#### Data extract

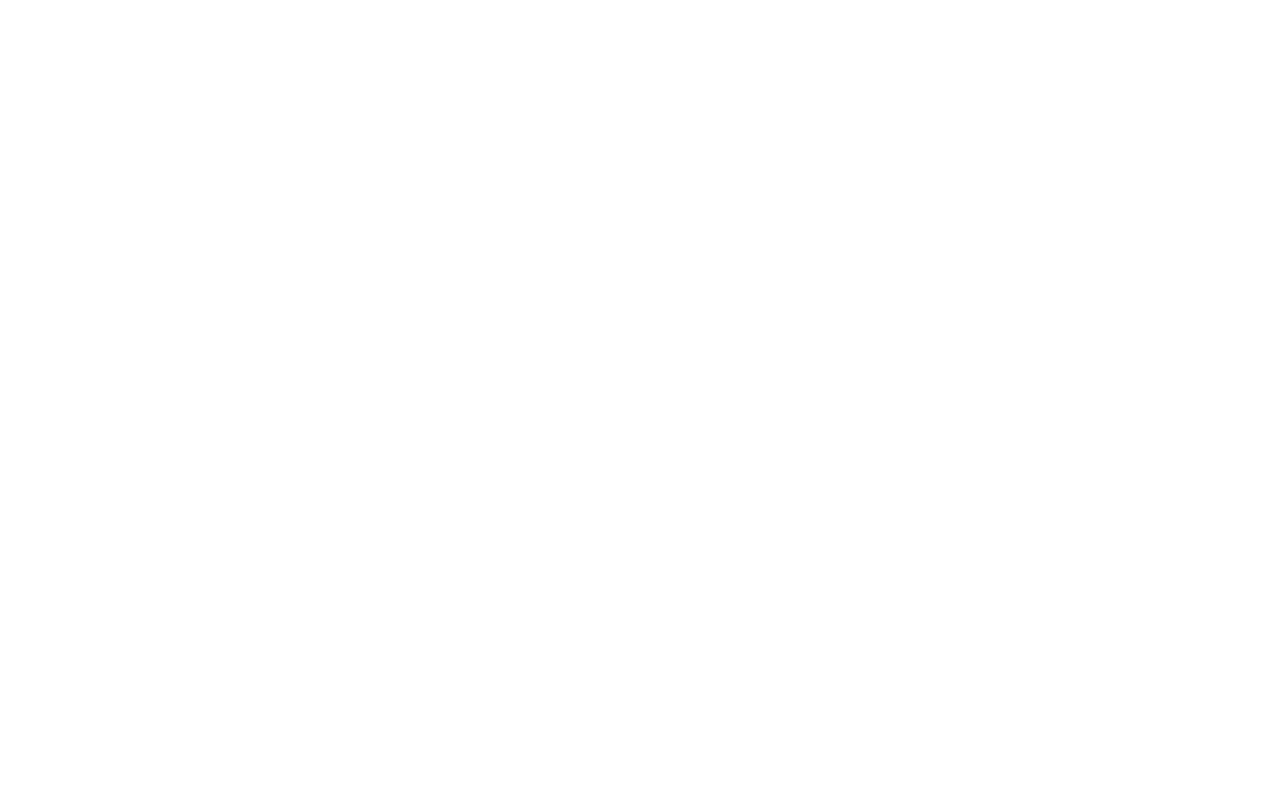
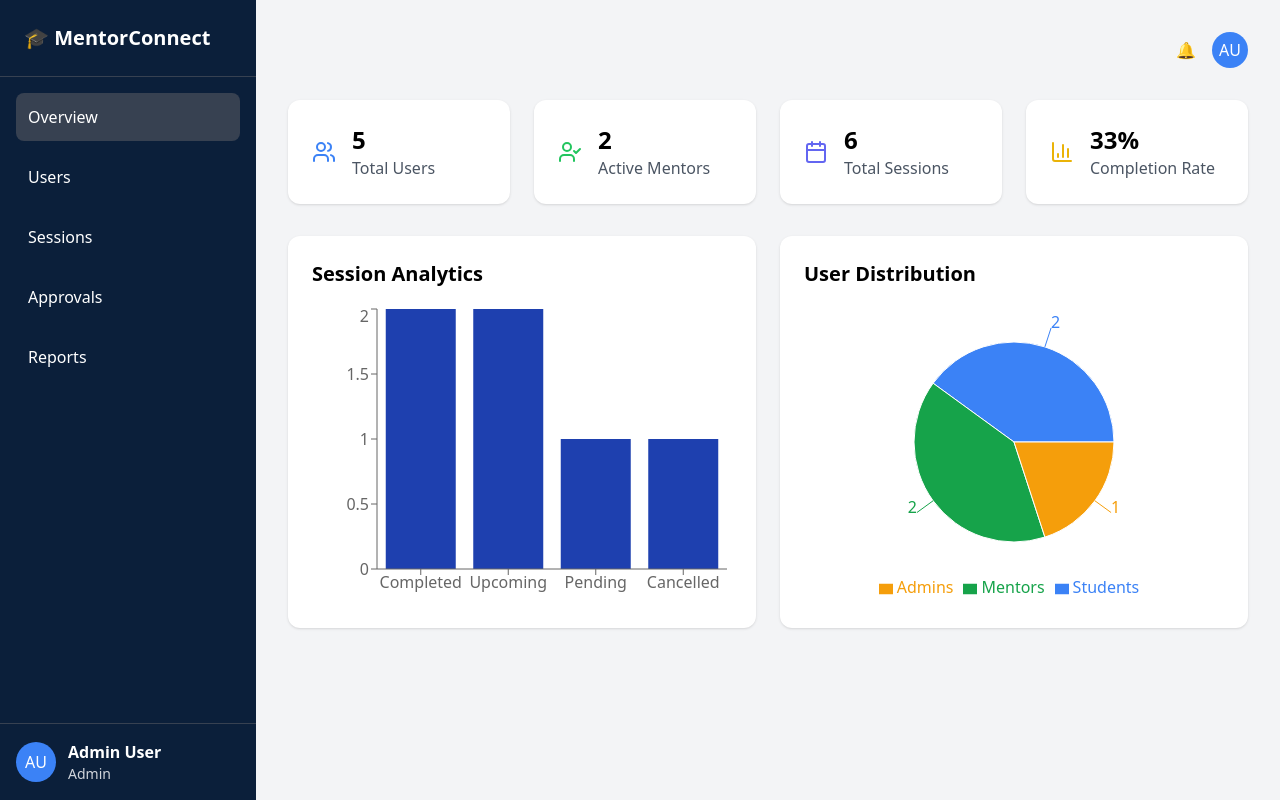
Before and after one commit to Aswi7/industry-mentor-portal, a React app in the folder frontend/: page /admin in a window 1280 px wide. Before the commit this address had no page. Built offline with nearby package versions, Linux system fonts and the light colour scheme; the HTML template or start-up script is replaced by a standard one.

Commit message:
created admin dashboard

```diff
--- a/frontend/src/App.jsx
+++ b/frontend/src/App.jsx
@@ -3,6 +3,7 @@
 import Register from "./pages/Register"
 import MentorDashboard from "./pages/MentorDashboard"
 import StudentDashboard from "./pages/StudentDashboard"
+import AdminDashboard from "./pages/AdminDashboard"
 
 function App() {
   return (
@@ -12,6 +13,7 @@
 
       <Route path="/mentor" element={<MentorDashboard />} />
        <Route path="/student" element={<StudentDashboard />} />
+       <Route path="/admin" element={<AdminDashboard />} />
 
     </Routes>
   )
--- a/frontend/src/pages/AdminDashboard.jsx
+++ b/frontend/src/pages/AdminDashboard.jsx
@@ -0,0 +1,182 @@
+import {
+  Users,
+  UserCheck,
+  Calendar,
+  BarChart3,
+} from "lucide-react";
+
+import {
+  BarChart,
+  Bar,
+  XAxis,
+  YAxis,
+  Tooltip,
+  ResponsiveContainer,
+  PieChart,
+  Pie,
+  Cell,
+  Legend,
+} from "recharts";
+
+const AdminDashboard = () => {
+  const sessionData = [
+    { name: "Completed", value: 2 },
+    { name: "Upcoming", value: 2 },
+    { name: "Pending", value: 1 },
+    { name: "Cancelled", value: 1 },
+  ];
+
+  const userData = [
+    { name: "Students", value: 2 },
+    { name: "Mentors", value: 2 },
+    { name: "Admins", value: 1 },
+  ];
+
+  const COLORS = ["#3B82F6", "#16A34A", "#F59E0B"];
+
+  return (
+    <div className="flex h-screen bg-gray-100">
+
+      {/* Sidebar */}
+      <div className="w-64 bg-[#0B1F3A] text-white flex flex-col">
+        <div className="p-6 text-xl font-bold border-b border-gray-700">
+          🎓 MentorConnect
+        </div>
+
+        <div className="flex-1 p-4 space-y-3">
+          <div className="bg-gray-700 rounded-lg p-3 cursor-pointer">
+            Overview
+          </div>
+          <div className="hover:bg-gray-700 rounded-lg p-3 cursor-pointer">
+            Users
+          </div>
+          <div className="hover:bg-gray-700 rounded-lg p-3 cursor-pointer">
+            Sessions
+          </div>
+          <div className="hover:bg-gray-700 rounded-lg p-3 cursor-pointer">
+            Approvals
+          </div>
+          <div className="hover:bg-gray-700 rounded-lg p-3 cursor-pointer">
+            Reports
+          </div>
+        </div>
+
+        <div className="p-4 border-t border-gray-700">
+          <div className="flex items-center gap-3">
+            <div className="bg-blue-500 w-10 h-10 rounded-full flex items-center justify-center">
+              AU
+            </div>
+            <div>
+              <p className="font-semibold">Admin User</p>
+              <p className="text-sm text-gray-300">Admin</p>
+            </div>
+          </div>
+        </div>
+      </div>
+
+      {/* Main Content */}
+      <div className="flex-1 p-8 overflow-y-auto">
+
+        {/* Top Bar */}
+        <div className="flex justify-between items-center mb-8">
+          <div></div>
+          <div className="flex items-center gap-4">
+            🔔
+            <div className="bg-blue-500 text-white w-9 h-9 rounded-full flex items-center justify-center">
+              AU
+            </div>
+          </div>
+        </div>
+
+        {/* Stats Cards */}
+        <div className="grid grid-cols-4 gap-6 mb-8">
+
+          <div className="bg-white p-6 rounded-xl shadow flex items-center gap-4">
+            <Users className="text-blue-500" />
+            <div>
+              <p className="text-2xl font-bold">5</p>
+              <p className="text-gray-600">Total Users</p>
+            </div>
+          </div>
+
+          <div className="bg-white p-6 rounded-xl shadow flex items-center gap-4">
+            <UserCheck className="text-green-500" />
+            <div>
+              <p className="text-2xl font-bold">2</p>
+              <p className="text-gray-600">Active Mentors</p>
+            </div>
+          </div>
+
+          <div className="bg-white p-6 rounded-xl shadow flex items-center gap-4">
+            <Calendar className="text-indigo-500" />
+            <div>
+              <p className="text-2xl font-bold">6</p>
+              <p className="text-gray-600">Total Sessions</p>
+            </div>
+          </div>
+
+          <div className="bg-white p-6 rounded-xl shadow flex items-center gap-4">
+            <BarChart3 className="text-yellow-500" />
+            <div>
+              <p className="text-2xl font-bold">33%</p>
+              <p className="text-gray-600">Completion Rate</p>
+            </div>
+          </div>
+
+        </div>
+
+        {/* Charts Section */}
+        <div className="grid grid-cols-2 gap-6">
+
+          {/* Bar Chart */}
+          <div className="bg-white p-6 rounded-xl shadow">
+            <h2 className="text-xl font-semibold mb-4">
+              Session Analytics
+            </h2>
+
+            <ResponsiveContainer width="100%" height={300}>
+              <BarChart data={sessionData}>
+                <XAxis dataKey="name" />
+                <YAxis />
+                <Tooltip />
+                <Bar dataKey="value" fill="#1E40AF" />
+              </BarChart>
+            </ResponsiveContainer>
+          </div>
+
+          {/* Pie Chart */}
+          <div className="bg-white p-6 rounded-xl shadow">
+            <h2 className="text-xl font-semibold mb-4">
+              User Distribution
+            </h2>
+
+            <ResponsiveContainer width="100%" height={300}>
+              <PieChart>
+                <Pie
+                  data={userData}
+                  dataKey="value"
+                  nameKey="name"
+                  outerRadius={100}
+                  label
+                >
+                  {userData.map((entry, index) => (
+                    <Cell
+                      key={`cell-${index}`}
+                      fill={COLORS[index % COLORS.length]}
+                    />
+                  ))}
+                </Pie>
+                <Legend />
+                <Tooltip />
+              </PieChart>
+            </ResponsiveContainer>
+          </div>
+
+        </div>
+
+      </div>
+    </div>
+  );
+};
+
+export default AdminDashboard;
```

########

§ **Problem details**
Verbatim copy without images: write the records above out in full.

§ **Answer area**
Before and after one commit to Aswi7/industry-mentor-portal, a React app in the folder frontend/: page /admin in a window 1280 px wide. Before the commit this address had no page. Built offline with nearby package versions, Linux system fonts and the light colour scheme; the HTML template or start-up script is replaced by a standard one.

Commit message:
created admin dashboard

```diff
--- a/frontend/src/App.jsx
+++ b/frontend/src/App.jsx
@@ -3,6 +3,7 @@
 import Register from "./pages/Register"
 import MentorDashboard from "./pages/MentorDashboard"
 import StudentDashboard from "./pages/StudentDashboard"
+import AdminDashboard from "./pages/AdminDashboard"
 
 function App() {
   return (
@@ -12,6 +13,7 @@
 
       <Route path="/mentor" element={<MentorDashboard />} />
        <Route path="/student" element={<StudentDashboard />} />
+       <Route path="/admin" element={<AdminDashboard />} />
 
     </Routes>
   )
--- a/frontend/src/pages/AdminDashboard.jsx
+++ b/frontend/src/pages/AdminDashboard.jsx
@@ -0,0 +1,182 @@
+import {
+  Users,
+  UserCheck,
+  Calendar,
+  BarChart3,
+} from "lucide-react";
+
+import {
+  BarChart,
+  Bar,
+  XAxis,
+  YAxis,
+  Tooltip,
+  ResponsiveContainer,
+  PieChart,
+  Pie,
+  Cell,
+  Legend,
+} from "recharts";
+
+const AdminDashboard = () => {
+  const sessionData = [
+    { name: "Completed", value: 2 },
+    { name: "Upcoming", value: 2 },
+    { name: "Pending", value: 1 },
+    { name: "Cancelled", value: 1 },
+  ];
+
+  const userData = [
+    { name: "Students", value: 2 },
+    { name: "Mentors", value: 2 },
+    { name: "Admins", value: 1 },
+  ];
+
+  const COLORS = ["#3B82F6", "#16A34A", "#F59E0B"];
+
+  return (
+    <div className="flex h-screen bg-gray-100">
+
+      {/* Sidebar */}
+      <div className="w-64 bg-[#0B1F3A] text-white flex flex-col">
+        <div className="p-6 text-xl font-bold border-b border-gray-700">
+          🎓 MentorConnect
+        </div>
+
+        <div className="flex-1 p-4 space-y-3">
+          <div className="bg-gray-700 rounded-lg p-3 cursor-pointer">
+            Overview
+          </div>
+          <div className="hover:bg-gray-700 rounded-lg p-3 cursor-pointer">
+            Users
+          </div>
+          <div className="hover:bg-gray-700 rounded-lg p-3 cursor-pointer">
+            Sessions
+          </div>
+          <div className="hover:bg-gray-700 rounded-lg p-3 cursor-pointer">
+            Approvals
+          </div>
+          <div className="hover:bg-gray-700 rounded-lg p-3 cursor-pointer">
+            Reports
+          </div>
+        </div>
+
+        <div className="p-4 border-t border-gray-700">
+          <div className="flex items-center gap-3">
+            <div className="bg-blue-500 w-10 h-10 rounded-full flex items-center justify-center">
+              AU
+            </div>
+            <div>
+              <p className="font-semibold">Admin User</p>
+              <p className="text-sm text-gray-300">Admin</p>
+            </div>
+          </div>
+        </div>
+      </div>
+
+      {/* Main Content */}
+      <div className="flex-1 p-8 overflow-y-auto">
+
+        {/* Top Bar */}
+        <div className="flex justify-between items-center mb-8">
+          <div></div>
+          <div className="flex items-center gap-4">
+            🔔
+            <div className="bg-blue-500 text-white w-9 h-9 rounded-full flex items-center justify-center">
+              AU
+            </div>
+          </div>
+        </div>
+
+        {/* Stats Cards */}
+        <div className="grid grid-cols-4 gap-6 mb-8">
+
+          <div className="bg-white p-6 rounded-xl shadow flex items-center gap-4">
+            <Users className="text-blue-500" />
+            <div>
+              <p className="text-2xl font-bold">5</p>
+              <p className="text-gray-600">Total Users</p>
+            </div>
+          </div>
+
+          <div className="bg-white p-6 rounded-xl shadow flex items-center gap-4">
+            <UserCheck className="text-green-500" />
+            <div>
+              <p className="text-2xl font-bold">2</p>
+              <p className="text-gray-600">Active Mentors</p>
+            </div>
+          </div>
+
+          <div className="bg-white p-6 rounded-xl shadow flex items-center gap-4">
+            <Calendar className="text-indigo-500" />
+            <div>
+              <p className="text-2xl font-bold">6</p>
+              <p className="text-gray-600">Total Sessions</p>
+            </div>
+          </div>
+
+          <div className="bg-white p-6 rounded-xl shadow flex items-center gap-4">
+            <BarChart3 className="text-yellow-500" />
+            <div>
+              <p className="text-2xl font-bold">33%</p>
+              <p className="text-gray-600">Completion Rate</p>
+            </div>
+          </div>
+
+        </div>
+
+        {/* Charts Section */}
+        <div className="grid grid-cols-2 gap-6">
+
+          {/* Bar Chart */}
+          <div className="bg-white p-6 rounded-xl shadow">
+            <h2 className="text-xl font-semibold mb-4">
+              Session Analytics
+            </h2>
+
+            <ResponsiveContainer width="100%" height={300}>
+              <BarChart data={sessionData}>
+                <XAxis dataKey="name" />
+                <YAxis />
+                <Tooltip />
+                <Bar dataKey="value" fill="#1E40AF" />
+              </BarChart>
+            </ResponsiveContainer>
+          </div>
+
+          {/* Pie Chart */}
+          <div className="bg-white p-6 rounded-xl shadow">
+            <h2 className="text-xl font-semibold mb-4">
+              User Distribution
+            </h2>
+
+            <ResponsiveContainer width="100%" height={300}>
+              <PieChart>
+                <Pie
+                  data={userData}
+                  dataKey="value"
+                  nameKey="name"
+                  outerRadius={100}
+                  label
+                >
+                  {userData.map((entry, index) => (
+                    <Cell
+                      key={`cell-${index}`}
+                      fill={COLORS[index % COLORS.length]}
+                    />
+                  ))}
+                </Pie>
+                <Legend />
+                <Tooltip />
+              </PieChart>
+            </ResponsiveContainer>
+          </div>
+
+        </div>
+
+      </div>
+    </div>
+  );
+};
+
+export default AdminDashboard;
```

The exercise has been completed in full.